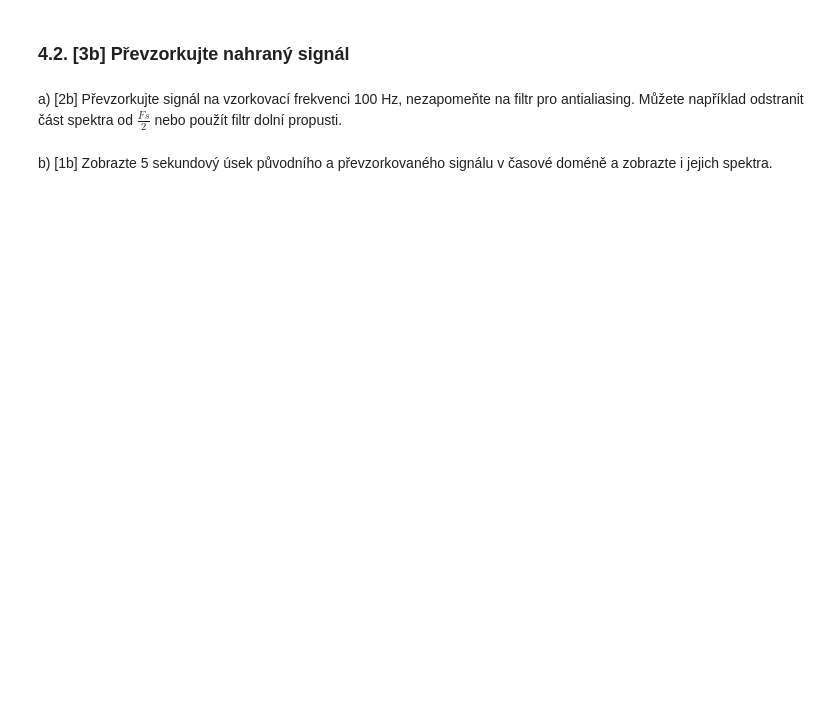
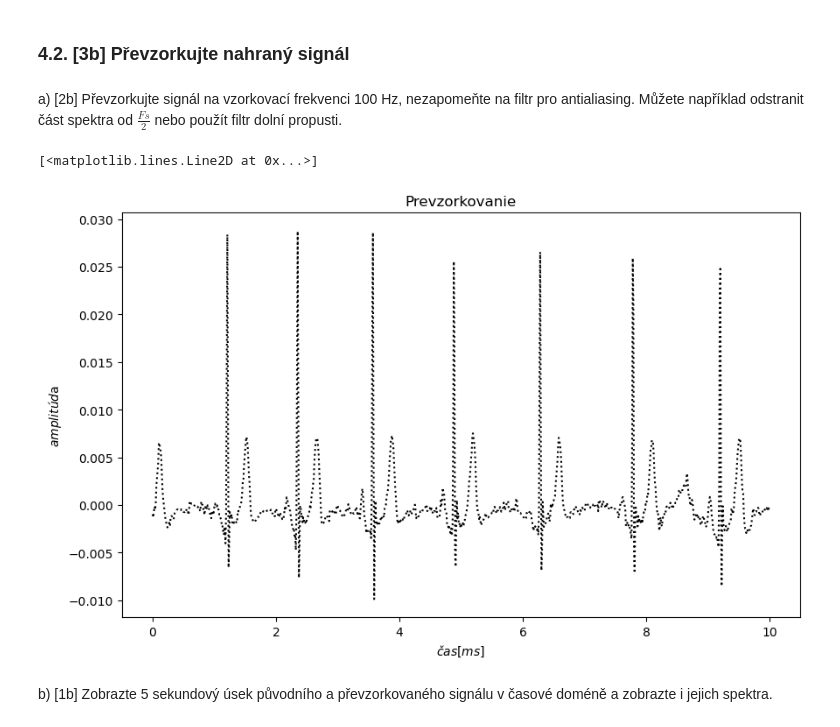
Before and after one commit to matusHubinsky/iss-project-2023, a Jupyter notebook: ISS_ECGProject_2023.ipynb, the cells around one changed output. Drawn from its saved outputs; the diff is of its cells as text; code cells hidden in the pictures; blank space fills up the shorter version.

```diff
--- a/ISS_ECGProject_2023.ipynb
+++ b/ISS_ECGProject_2023.ipynb
@@ -80,2 +131,27 @@ a) [2b] Převzorkujte signál na vzorkovací frekvenci 100 Hz, nezapomeňte na f
+# %%
+import matplotlib.pyplot as plt
+import numpy as np
+import soundfile as sf
+import math
+from scipy.signal import resample
+
+x, fs = sf.read("xhubin04.wav")
+
+fs_target = 100  # target sampling frequency
+fs_original = fs
+
+num_samples_target = int(len(x) * fs_target / fs_original)
+resampled_signal = resample(x, num_samples_target)
+
+resampled_time = np.arange(0, len(resampled_signal)) / fs_target
+
+plt.figure(figsize=(10, 6))
+plt.title('Prevzorkovanie')
+plt.gca().set_xlabel('$čas[ms]$')
+plt.gca().set_ylabel('$amplitúd$a')
+plt.plot(resampled_time, resampled_signal, linestyle='dotted' ,color='black')
+# %% [output]
+[<matplotlib.lines.Line2D at 0x...>]
+[figure, added]
 # %% [markdown]
 b) [1b] Zobrazte 5 sekundový úsek původního a převzorkovaného signálu v časové doméně a zobrazte i jejich spektra.
```
Also changed, not shown: parts of 12 cells of this notebook.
◆ ◆ ◆ ◆
> Assigned task
Retype the records above exactly, leaving every picture out of your copy.

> Result for this exercise
Before and after one commit to matusHubinsky/iss-project-2023, a Jupyter notebook: ISS_ECGProject_2023.ipynb, the cells around one changed output. Drawn from its saved outputs; the diff is of its cells as text; code cells hidden in the pictures; blank space fills up the shorter version.

```diff
--- a/ISS_ECGProject_2023.ipynb
+++ b/ISS_ECGProject_2023.ipynb
@@ -80,2 +131,27 @@ a) [2b] Převzorkujte signál na vzorkovací frekvenci 100 Hz, nezapomeňte na f
+# %%
+import matplotlib.pyplot as plt
+import numpy as np
+import soundfile as sf
+import math
+from scipy.signal import resample
+
+x, fs = sf.read("xhubin04.wav")
+
+fs_target = 100  # target sampling frequency
+fs_original = fs
+
+num_samples_target = int(len(x) * fs_target / fs_original)
+resampled_signal = resample(x, num_samples_target)
+
+resampled_time = np.arange(0, len(resampled_signal)) / fs_target
+
+plt.figure(figsize=(10, 6))
+plt.title('Prevzorkovanie')
+plt.gca().set_xlabel('$čas[ms]$')
+plt.gca().set_ylabel('$amplitúd$a')
+plt.plot(resampled_time, resampled_signal, linestyle='dotted' ,color='black')
+# %% [output]
+[<matplotlib.lines.Line2D at 0x...>]
+[figure, added]
 # %% [markdown]
 b) [1b] Zobrazte 5 sekundový úsek původního a převzorkovaného signálu v časové doméně a zobrazte i jejich spektra.
```
Also changed, not shown: parts of 12 cells of this notebook.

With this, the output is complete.